This is the first scene in the novel that takes place outside of the Green Dragon. The story skips ahead past "three days of tromping through the wilderness", as Zereth puts it, and shows how the party finally locates the entrance to the Underworld that Murray has heard of. As Holmes wrote in the Basic rulebook, "Many gamesters start with a trip across country to get to the entrance to the dungeon" (Personally, I'd love if we all started using the term "gamesters" more often).
The scene begins in a forest clearing on a cold, misty morning, where the party has resumed their so-far fruitless search. In addition to Boinger, Zereth, Bardan, and Murray, the party includes two "hired men-at-arms" (see descriptions below), horses and a pack mule carrying tools, including a shovel. These additions are the results of the planning at the Green Dragon in the previous scene, where "horse power" and "mercenary men-at-arms" were discussed, among other topics. Holmes' first-ever published D&D article described his rules for generating such men-at-arms; see "Warrior-for-Hire", which appeared Alarums & Excursions in early 1976. Also, in the introduction to the Zenopus dungeon in the Basic rulebook, Holmes recommends that a small party employ "one or more men-at-arms".
Here we see Murray in action for the first time; at the Green Dragon he was an unseen observer. The first impression is of a prickly personality. Murray grumbles about the weather, snaps at his companions, and grunts an angry reply at Zereth when teased.

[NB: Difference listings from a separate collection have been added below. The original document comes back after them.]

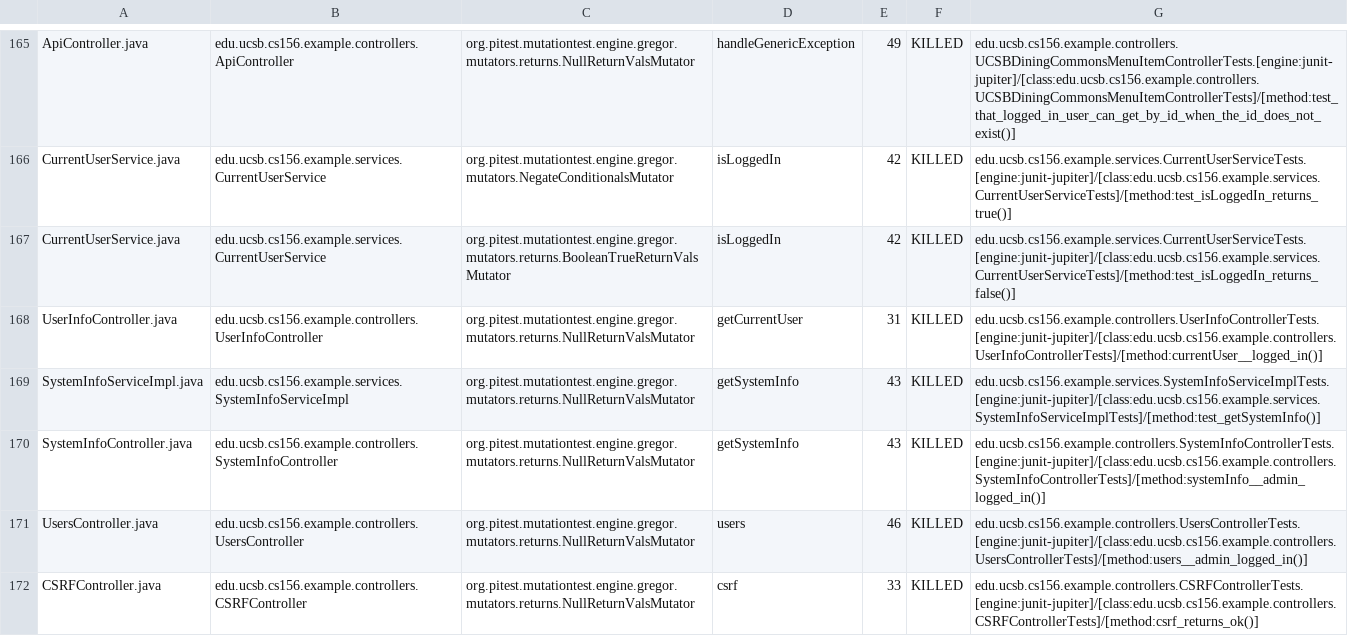
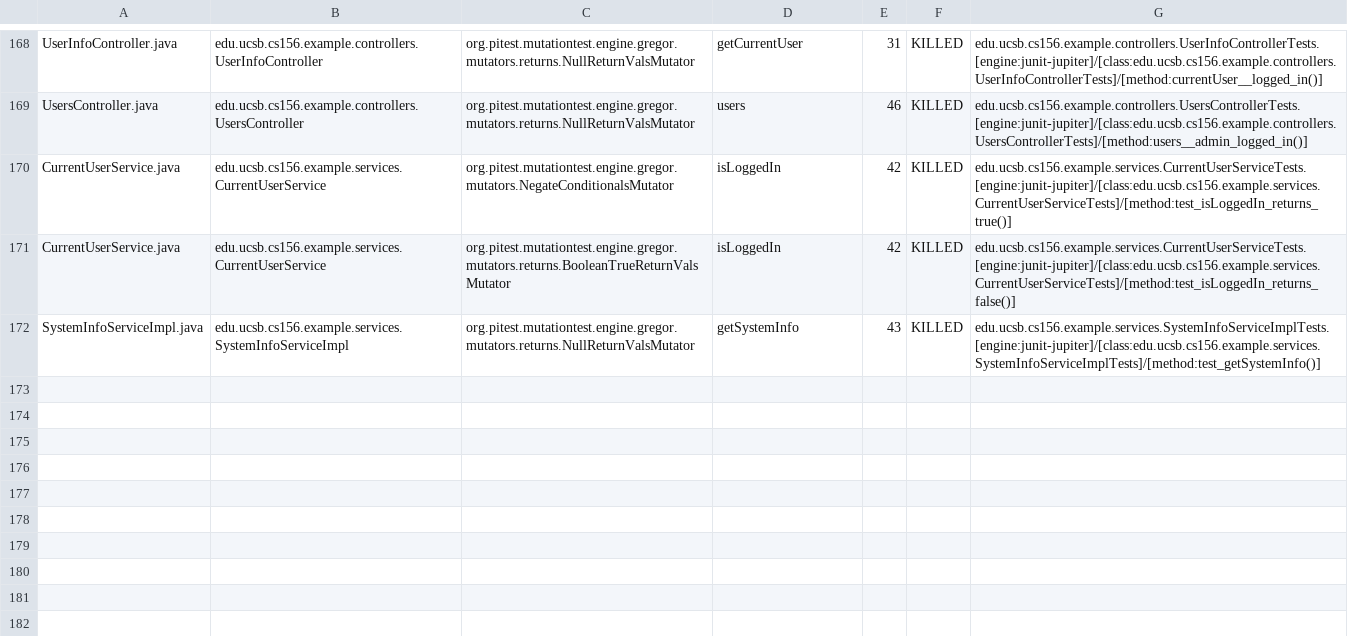
Before and after one commit to ucsb-cs156-f24/team02-f24-12, a CSV file: prs/144/pitest/mutations.csv, drawn as a sheet; only a part is shown, gaps mark what is left out; removed rows and columns are numbered as before the commit, all else as after; the diff covers the shown part only; the diff names each change by its address in the sheet, - before the commit and + after, or states it on an @@ line.

Commit message:
Deploying to gh-pages from @ ucsb-cs156-f24/team02-f24-12@e378d51f84794687abf9f5d251666f878a73fa5a 🚀

```diff
--- a/prs/144/pitest/mutations.csv
+++ b/prs/144/pitest/mutations.csv
-A168: ApiController.java
+A168: UserInfoController.java
-B168: edu.ucsb.cs156.example.controllers.ApiController
+B168: edu.ucsb.cs156.example.controllers.UserInfoController
-D168: handleGenericException
+D168: getCurrentUser
-E168: 49
+E168: 31
-G168: edu.ucsb.cs156.example.controllers.UCSBDiningCommonsMenuItemControllerTests.[engine:junit-jupiter]/[class:edu.ucsb.cs156.example.controllers.UCSBDiningCommonsMenuItemControllerTests]/[method:test_that_logged_in_user_can_get_by_id_when_the_id_does_not_exist()]
+G168: edu.ucsb.cs156.example.controllers.UserInfoControllerTests.[engine:junit-jupiter]/[class:edu.ucsb.cs156.example.controllers.UserInfoControllerTests]/[method:currentUser__logged_in()]
@@ row 171 moved to row 169: UsersController.java @@
-row 168: UserInfoController.java | edu.ucsb.cs156.example.controllers.UserInfoController | org.pitest.mutationtest.engine.gregor.mutators.returns.NullReturnValsMutator | getCurrentUser | 31 | KILLED | edu.ucsb.cs156.example.controllers.UserInfoControllerTests.[engine:junit-jupiter]/[class:edu.ucsb.cs156.example.controllers.UserInfoControllerTests]/[method:currentUser__logged_in()]
@@ row 170 moved to row 98: SystemInfoController.java @@
@@ row 172 moved to row 23: CSRFController.java @@
```
Also changed, not shown: 1 added row and 125 moved rows elsewhere in this file, 17 other files.
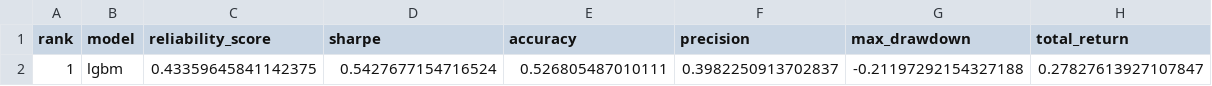
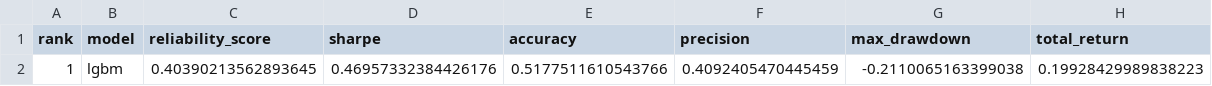
Before and after one commit to murosyo01/stock-predictor, a CSV file: data/model_reliability_ranking.csv, drawn as a sheet; removed rows and columns are numbered as before the commit, all else as after; the diff names each change by its address in the sheet, - before the commit and + after, or states it on an @@ line.

```diff
--- a/data/model_reliability_ranking.csv
+++ b/data/model_reliability_ranking.csv
-row 2: 1 | lgbm | 0.43359645841142375 | 0.5427677154716524 | 0.526805487010111 | 0.3982250913702837 | -0.21197292154327188 | 0.27827613927107847
+row 2: 1 | lgbm | 0.40390213562893645 | 0.46957332384426176 | 0.5177511610543766 | 0.4092405470445459 | -0.2110065163399038 | 0.19928429989838223
```
Also changed, not shown: data/backtest_by_model.csv, data/predictions/predictions_multi_20260926.csv.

The party works together well to find the entrance. Murray identifies the clearing to search, a man-at-arms finds a stone of interest, Boinger locates a stone slab under the soil, the men-at-arms clear a ten-foot-square area off this slab, Bardan identifies a hollow beneath the stone, and finally Zereth finds a door in the slab.
We learn that Boinger wears sandals in town "to protect his feet from the grime and much of the town roads", but not in the forest where he likes to feel the leaves under his bare toes. Barefoot, he works "his way through the brush", feeling "a change in the consistency of the ground underfoot", which he describes as "hard and smooth just under the dirt". This speaks to an otherwise undescribed ability for halflings in D&D: detection by foot. I'm giving this skill to all halflings from now on.
Bardan identifies a hollow space under the granite, in line with the standard dwarven abilities given in OD&D Vol 1, which include noting "slanting passages, traps, shifting walls and new construction in underground settings". There's a similar dwarf-elf 1-2 in the Example of Play in the Holmes Basic rulebook, where the dwarf says, "There's a hollow space under the floor here somewhere", and then the elf is sent to check for a trap door.
Zereth examines the slab intently, as if performing a standard D&D check for secret doors, but he also has a "faint blue glow" emanating from his palms. It's unclear whether he has cast a spell (Knock or some sort of Detection?) or if this is just Holmes' way of describing the innate elvish ability to find secret doors (which in OD&D is twice as often as humans). In the first scene of this chapter we saw a similar blue glow emanate from Zereth's hand when he heated Boinger's drink to demonstrate his magical powers.
While Zereth searches Boinger and Bardan whisper wagers on which disturbed earthworm will re-bury itself first; this is a nice moment showing the camaraderie between the two.
Eventually Zereth touches an "individual depression" and the stone splits and opens to reveal a ten-foot hole, exposing a stone stair leading down. An entrance to the Underworld, as promised by the chapter title, "Entrances".
The scene ends with Murray urging everyone to "prepare for the descent". In the next scene, the party will finally enter the legendary Underworld.
Murray: Wears a blue robe, which is the same color as the wizard on the cover of the Holmes Basic set. He has a four foot long staff that he keeps in a "duffle" while riding his horse.
Men-At-Arms: Both are brawny, at least one is tall, and one is named Olaf. More on that name later.
Boinger: As noted above, he wears sandals in town or on roads, but goes barefoot in the forest.